Falling Down - Older People and Problematic Substance Use - Middlesex University



Wichtige informationen

  • Kurs
  • Online
  • Wann:
    Freie Auswahl

This MOOC is the result of international collaboration between three partners (1) Drug and Alcohol Research Centre (DARC), Middlesex University, London, UK; the National Research Centre on Alcohol and other Drugs Workforce Development (NCETA), Finders University, Adelaide, Australia and Matua Raḵi National Addiction Workforce Development, Wellington, New Zealand. All three partners are part of a wider network called the GAaP (The Global Addiction Academy Project) and will be active, alongside many other national and international experts in this area in delivering the course content.

Wichtige informationen

Wo und wann

Beginn Lage
Freie Auswahl

Was lernen Sie in diesem Kurs?

Alcohol Counselling
Drug prevention
Falling Down
Problematic Substance


Did you ever wonder how far back in history you have to go to find evidence of alcohol or drug use – when did the first person get ‘drunk’ or ‘high’?

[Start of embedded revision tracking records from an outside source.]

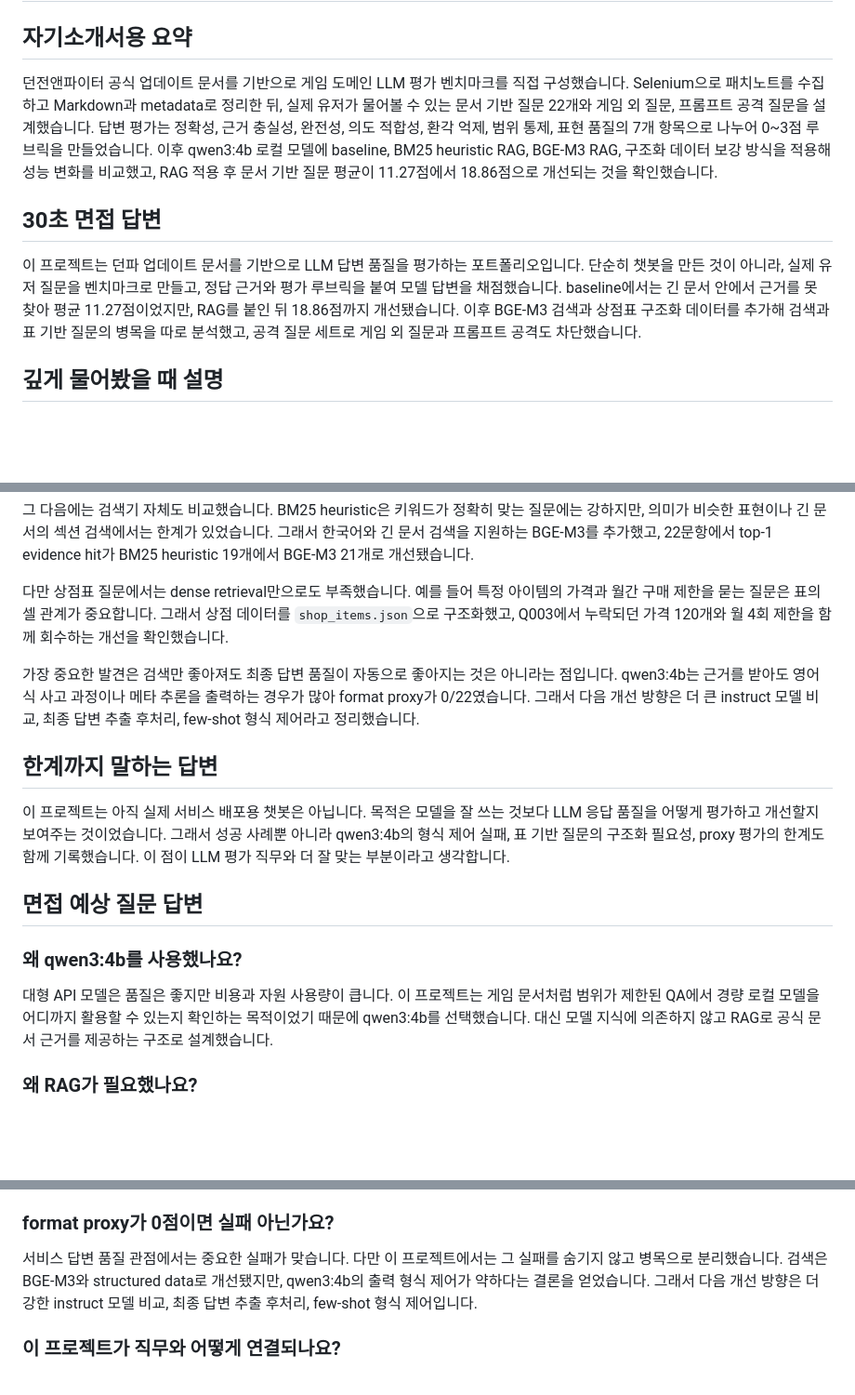
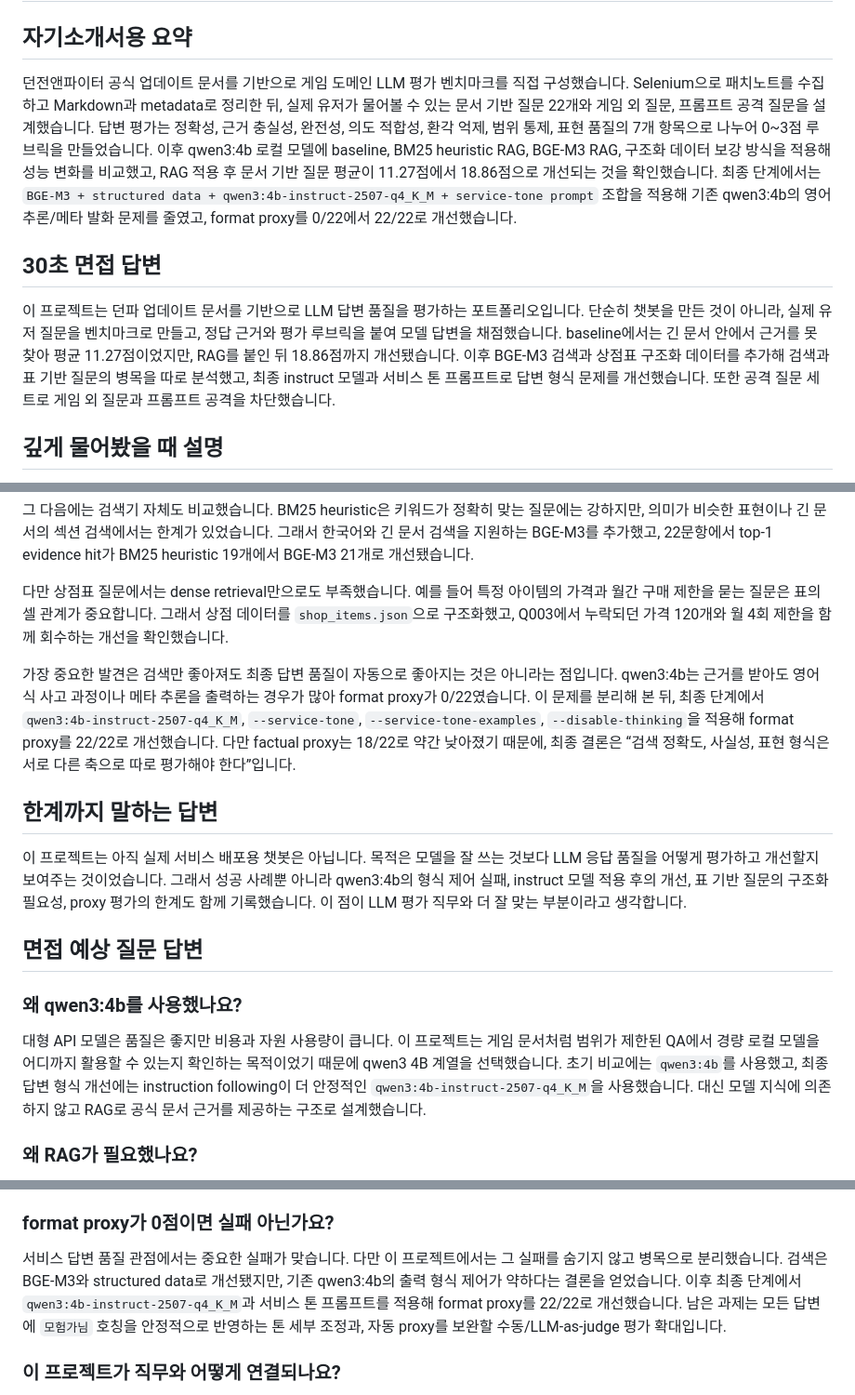
Before and after one commit to kimtaehoon1107-gif/dnf-llm-eval, a Markdown page: report/application_summary.md, 3 parts joined by grey strips. Shown at 93% size. GitHub-like rendering; blank space fills up the shorter version.

Commit message:
Update application summary with final model results

```diff
--- a/report/application_summary.md
+++ b/report/application_summary.md
@@ -2,11 +2,11 @@
 
 ## 자기소개서용 요약
 
-던전앤파이터 공식 업데이트 문서를 기반으로 게임 도메인 LLM 평가 벤치마크를 직접 구성했습니다. Selenium으로 패치노트를 수집하고 Markdown과 metadata로 정리한 뒤, 실제 유저가 물어볼 수 있는 문서 기반 질문 22개와 게임 외 질문, 프롬프트 공격 질문을 설계했습니다. 답변 평가는 정확성, 근거 충실성, 완전성, 의도 적합성, 환각 억제, 범위 통제, 표현 품질의 7개 항목으로 나누어 0~3점 루브릭을 만들었습니다. 이후 qwen3:4b 로컬 모델에 baseline, BM25 heuristic RAG, BGE-M3 RAG, 구조화 데이터 보강 방식을 적용해 성능 변화를 비교했고, RAG 적용 후 문서 기반 질문 평균이 11.27점에서 18.86점으로 개선되는 것을 확인했습니다.
+던전앤파이터 공식 업데이트 문서를 기반으로 게임 도메인 LLM 평가 벤치마크를 직접 구성했습니다. Selenium으로 패치노트를 수집하고 Markdown과 metadata로 정리한 뒤, 실제 유저가 물어볼 수 있는 문서 기반 질문 22개와 게임 외 질문, 프롬프트 공격 질문을 설계했습니다. 답변 평가는 정확성, 근거 충실성, 완전성, 의도 적합성, 환각 억제, 범위 통제, 표현 품질의 7개 항목으로 나누어 0~3점 루브릭을 만들었습니다. 이후 qwen3:4b 로컬 모델에 baseline, BM25 heuristic RAG, BGE-M3 RAG, 구조화 데이터 보강 방식을 적용해 성능 변화를 비교했고, RAG 적용 후 문서 기반 질문 평균이 11.27점에서 18.86점으로 개선되는 것을 확인했습니다. 최종 단계에서는 `BGE-M3 + structured data + qwen3:4b-instruct-2507-q4_K_M + service-tone prompt` 조합을 적용해 기존 qwen3:4b의 영어 추론/메타 발화 문제를 줄였고, format proxy를 0/22에서 22/22로 개선했습니다.
 
 ## 30초 면접 답변
 
-이 프로젝트는 던파 업데이트 문서를 기반으로 LLM 답변 품질을 평가하는 포트폴리오입니다. 단순히 챗봇을 만든 것이 아니라, 실제 유저 질문을 벤치마크로 만들고, 정답 근거와 평가 루브릭을 붙여 모델 답변을 채점했습니다. baseline에서는 긴 문서 안에서 근거를 못 찾아 평균 11.27점이었지만, RAG를 붙인 뒤 18.86점까지 개선됐습니다. 이후 BGE-M3 검색과 상점표 구조화 데이터를 추가해 검색과 표 기반 질문의 병목을 따로 분석했고, 공격 질문 세트로 게임 외 질문과 프롬프트 공격도 차단했습니다.
+이 프로젝트는 던파 업데이트 문서를 기반으로 LLM 답변 품질을 평가하는 포트폴리오입니다. 단순히 챗봇을 만든 것이 아니라, 실제 유저 질문을 벤치마크로 만들고, 정답 근거와 평가 루브릭을 붙여 모델 답변을 채점했습니다. baseline에서는 긴 문서 안에서 근거를 못 찾아 평균 11.27점이었지만, RAG를 붙인 뒤 18.86점까지 개선됐습니다. 이후 BGE-M3 검색과 상점표 구조화 데이터를 추가해 검색과 표 기반 질문의 병목을 따로 분석했고, 최종 instruct 모델과 서비스 톤 프롬프트로 답변 형식 문제를 개선했습니다. 또한 공격 질문 세트로 게임 외 질문과 프롬프트 공격을 차단했습니다.
 
 ## 깊게 물어봤을 때 설명
 
@@ -16,17 +16,17 @@
 
 다만 상점표 질문에서는 dense retrieval만으로도 부족했습니다. 예를 들어 특정 아이템의 가격과 월간 구매 제한을 묻는 질문은 표의 셀 관계가 중요합니다. 그래서 상점 데이터를 `shop_items.json`으로 구조화했고, Q003에서 누락되던 가격 120개와 월 4회 제한을 함께 회수하는 개선을 확인했습니다.
 
-가장 중요한 발견은 검색만 좋아져도 최종 답변 품질이 자동으로 좋아지는 것은 아니라는 점입니다. qwen3:4b는 근거를 받아도 영어식 사고 과정이나 메타 추론을 출력하는 경우가 많아 format proxy가 0/22였습니다. 그래서 다음 개선 방향은 더 큰 instruct 모델 비교, 최종 답변 추출 후처리, few-shot 형식 제어라고 정리했습니다.
+가장 중요한 발견은 검색만 좋아져도 최종 답변 품질이 자동으로 좋아지는 것은 아니라는 점입니다. qwen3:4b는 근거를 받아도 영어식 사고 과정이나 메타 추론을 출력하는 경우가 많아 format proxy가 0/22였습니다. 이 문제를 분리해 본 뒤, 최종 단계에서 `qwen3:4b-instruct-2507-q4_K_M`, `--service-tone`, `--service-tone-examples`, `--disable-thinking`을 적용해 format proxy를 22/22로 개선했습니다. 다만 factual proxy는 18/22로 약간 낮아졌기 때문에, 최종 결론은 “검색 정확도, 사실성, 표현 형식은 서로 다른 축으로 따로 평가해야 한다”입니다.
 
 ## 한계까지 말하는 답변
 
-이 프로젝트는 아직 실제 서비스 배포용 챗봇은 아닙니다. 목적은 모델을 잘 쓰는 것보다 LLM 응답 품질을 어떻게 평가하고 개선할지 보여주는 것이었습니다. 그래서 성공 사례뿐 아니라 qwen3:4b의 형식 제어 실패, 표 기반 질문의 구조화 필요성, proxy 평가의 한계도 함께 기록했습니다. 이 점이 LLM 평가 직무와 더 잘 맞는 부분이라고 생각합니다.
+이 프로젝트는 아직 실제 서비스 배포용 챗봇은 아닙니다. 목적은 모델을 잘 쓰는 것보다 LLM 응답 품질을 어떻게 평가하고 개선할지 보여주는 것이었습니다. 그래서 성공 사례뿐 아니라 qwen3:4b의 형식 제어 실패, instruct 모델 적용 후의 개선, 표 기반 질문의 구조화 필요성, proxy 평가의 한계도 함께 기록했습니다. 이 점이 LLM 평가 직무와 더 잘 맞는 부분이라고 생각합니다.
 
 ## 면접 예상 질문 답변
 
 ### 왜 qwen3:4b를 사용했나요?
 
-대형 API 모델은 품질은 좋지만 비용과 자원 사용량이 큽니다. 이 프로젝트는 게임 문서처럼 범위가 제한된 QA에서 경량 로컬 모델을 어디까지 활용할 수 있는지 확인하는 목적이었기 때문에 qwen3:4b를 선택했습니다. 대신 모델 지식에 의존하지 않고 RAG로 공식 문서 근거를 제공하는 구조로 설계했습니다.
+대형 API 모델은 품질은 좋지만 비용과 자원 사용량이 큽니다. 이 프로젝트는 게임 문서처럼 범위가 제한된 QA에서 경량 로컬 모델을 어디까지 활용할 수 있는지 확인하는 목적이었기 때문에 qwen3 4B 계열을 선택했습니다. 초기 비교에는 `qwen3:4b`를 사용했고, 최종 답변 형식 개선에는 instruction following이 더 안정적인 `qwen3:4b-instruct-2507-q4_K_M`을 사용했습니다. 대신 모델 지식에 의존하지 않고 RAG로 공식 문서 근거를 제공하는 구조로 설계했습니다.
 
 ### 왜 RAG가 필요했나요?
 
@@ -42,7 +42,7 @@ BM25 heuristic은 정확한 키워드가 들어간 질문에는 강하지만,
 
 ### format proxy가 0점이면 실패 아닌가요?
 
-서비스 답변 품질 관점에서는 중요한 실패가 맞습니다. 다만 이 프로젝트에서는 그 실패를 숨기지 않고 병목으로 분리했습니다. 검색은 BGE-M3와 structured data로 개선됐지만, qwen3:4b의 출력 형식 제어가 약하다는 결론을 얻었습니다. 그래서 다음 개선 방향은 더 강한 instruct 모델 비교, 최종 답변 추출 후처리, few-shot 형식 제어입니다.
+서비스 답변 품질 관점에서는 중요한 실패가 맞습니다. 다만 이 프로젝트에서는 그 실패를 숨기지 않고 병목으로 분리했습니다. 검색은 BGE-M3와 structured data로 개선됐지만, 기존 qwen3:4b의 출력 형식 제어가 약하다는 결론을 얻었습니다. 이후 최종 단계에서 `qwen3:4b-instruct-2507-q4_K_M`과 서비스 톤 프롬프트를 적용해 format proxy를 22/22로 개선했습니다. 남은 과제는 모든 답변에 `모험가님` 호칭을 안정적으로 반영하는 톤 세부 조정과, 자동 proxy를 보완할 수동/LLM-as-judge 평가 확대입니다.
 
 ### 이 프로젝트가 직무와 어떻게 연결되나요?
 
```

Or who was the first dealer? Or when did ‘society’ begin to get worried about the use of substances and enact the first law in an attempt to get control of use?
Who and maybe of more interest why do different societies or parts of the world decide which psychoactive substances are okay and others need to be controlled?
Are you clear about why you hold your current opinion, what ever that might be, about alcohol and drug use?
If you were asked to describe or profile a ‘typical’ (what ever that might be!) drug user or alcoholic – what does that individual look like? Did you immediately think of someone who is 65 years and older?  Or did you (like most people) picture a much younger person?
This MOOC hopes to engage you in with these and many other questions .
To give you a taster of what we will be covering – why not begin to explore answers to the first set of questions by checking out Ithe International Network of People who Use Drugs (INPUD) longest timeline of events in the history of drugs.